Web document revisions:
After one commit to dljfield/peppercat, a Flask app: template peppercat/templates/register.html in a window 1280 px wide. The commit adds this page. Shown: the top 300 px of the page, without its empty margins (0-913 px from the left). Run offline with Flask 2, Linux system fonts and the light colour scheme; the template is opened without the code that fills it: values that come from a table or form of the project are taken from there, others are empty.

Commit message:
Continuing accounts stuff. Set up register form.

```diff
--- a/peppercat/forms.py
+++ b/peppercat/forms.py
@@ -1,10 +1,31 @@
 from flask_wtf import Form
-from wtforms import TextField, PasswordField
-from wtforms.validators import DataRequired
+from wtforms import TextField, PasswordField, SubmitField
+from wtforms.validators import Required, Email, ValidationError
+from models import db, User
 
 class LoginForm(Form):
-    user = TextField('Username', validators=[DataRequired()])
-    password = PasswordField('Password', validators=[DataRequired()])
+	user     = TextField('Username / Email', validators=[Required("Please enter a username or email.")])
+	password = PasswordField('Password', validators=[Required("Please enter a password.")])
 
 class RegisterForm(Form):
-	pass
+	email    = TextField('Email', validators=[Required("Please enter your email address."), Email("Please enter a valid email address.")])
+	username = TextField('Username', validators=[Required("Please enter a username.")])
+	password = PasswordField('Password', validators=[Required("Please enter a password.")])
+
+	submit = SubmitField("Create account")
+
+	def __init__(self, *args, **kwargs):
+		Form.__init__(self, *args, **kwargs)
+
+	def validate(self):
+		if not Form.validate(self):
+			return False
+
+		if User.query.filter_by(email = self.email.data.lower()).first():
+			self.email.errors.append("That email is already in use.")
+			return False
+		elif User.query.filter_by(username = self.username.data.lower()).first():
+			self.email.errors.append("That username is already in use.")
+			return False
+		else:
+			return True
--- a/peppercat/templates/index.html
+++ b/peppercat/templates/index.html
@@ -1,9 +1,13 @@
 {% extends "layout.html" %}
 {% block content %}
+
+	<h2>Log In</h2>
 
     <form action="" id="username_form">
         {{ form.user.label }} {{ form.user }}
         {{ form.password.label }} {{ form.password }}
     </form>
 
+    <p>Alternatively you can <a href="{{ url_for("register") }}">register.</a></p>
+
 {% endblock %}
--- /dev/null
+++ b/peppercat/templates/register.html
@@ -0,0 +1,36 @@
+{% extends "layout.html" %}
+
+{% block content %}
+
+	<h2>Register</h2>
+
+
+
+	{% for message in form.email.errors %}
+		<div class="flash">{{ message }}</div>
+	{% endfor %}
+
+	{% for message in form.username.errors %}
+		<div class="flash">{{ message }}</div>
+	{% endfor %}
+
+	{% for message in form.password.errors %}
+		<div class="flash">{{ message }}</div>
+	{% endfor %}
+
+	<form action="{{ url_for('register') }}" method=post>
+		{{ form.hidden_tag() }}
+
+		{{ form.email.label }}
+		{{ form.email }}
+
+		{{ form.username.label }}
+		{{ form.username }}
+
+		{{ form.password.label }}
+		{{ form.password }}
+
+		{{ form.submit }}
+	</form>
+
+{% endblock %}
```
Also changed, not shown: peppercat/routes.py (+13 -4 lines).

What you need to do:
Output the complete data exactly as written.

The completed task:
After one commit to dljfield/peppercat, a Flask app: template peppercat/templates/register.html in a window 1280 px wide. The commit adds this page. Shown: the top 300 px of the page, without its empty margins (0-913 px from the left). Run offline with Flask 2, Linux system fonts and the light colour scheme; the template is opened without the code that fills it: values that come from a table or form of the project are taken from there, others are empty.

Commit message:
Continuing accounts stuff. Set up register form.

```diff
--- a/peppercat/forms.py
+++ b/peppercat/forms.py
@@ -1,10 +1,31 @@
 from flask_wtf import Form
-from wtforms import TextField, PasswordField
-from wtforms.validators import DataRequired
+from wtforms import TextField, PasswordField, SubmitField
+from wtforms.validators import Required, Email, ValidationError
+from models import db, User
 
 class LoginForm(Form):
-    user = TextField('Username', validators=[DataRequired()])
-    password = PasswordField('Password', validators=[DataRequired()])
+	user     = TextField('Username / Email', validators=[Required("Please enter a username or email.")])
+	password = PasswordField('Password', validators=[Required("Please enter a password.")])
 
 class RegisterForm(Form):
-	pass
+	email    = TextField('Email', validators=[Required("Please enter your email address."), Email("Please enter a valid email address.")])
+	username = TextField('Username', validators=[Required("Please enter a username.")])
+	password = PasswordField('Password', validators=[Required("Please enter a password.")])
+
+	submit = SubmitField("Create account")
+
+	def __init__(self, *args, **kwargs):
+		Form.__init__(self, *args, **kwargs)
+
+	def validate(self):
+		if not Form.validate(self):
+			return False
+
+		if User.query.filter_by(email = self.email.data.lower()).first():
+			self.email.errors.append("That email is already in use.")
+			return False
+		elif User.query.filter_by(username = self.username.data.lower()).first():
+			self.email.errors.append("That username is already in use.")
+			return False
+		else:
+			return True
--- a/peppercat/templates/index.html
+++ b/peppercat/templates/index.html
@@ -1,9 +1,13 @@
 {% extends "layout.html" %}
 {% block content %}
+
+	<h2>Log In</h2>
 
     <form action="" id="username_form">
         {{ form.user.label }} {{ form.user }}
         {{ form.password.label }} {{ form.password }}
     </form>
 
+    <p>Alternatively you can <a href="{{ url_for("register") }}">register.</a></p>
+
 {% endblock %}
--- /dev/null
+++ b/peppercat/templates/register.html
@@ -0,0 +1,36 @@
+{% extends "layout.html" %}
+
+{% block content %}
+
+	<h2>Register</h2>
+
+
+
+	{% for message in form.email.errors %}
+		<div class="flash">{{ message }}</div>
+	{% endfor %}
+
+	{% for message in form.username.errors %}
+		<div class="flash">{{ message }}</div>
+	{% endfor %}
+
+	{% for message in form.password.errors %}
+		<div class="flash">{{ message }}</div>
+	{% endfor %}
+
+	<form action="{{ url_for('register') }}" method=post>
+		{{ form.hidden_tag() }}
+
+		{{ form.email.label }}
+		{{ form.email }}
+
+		{{ form.username.label }}
+		{{ form.username }}
+
+		{{ form.password.label }}
+		{{ form.password }}
+
+		{{ form.submit }}
+	</form>
+
+{% endblock %}
```
Also changed, not shown: peppercat/routes.py (+13 -4 lines).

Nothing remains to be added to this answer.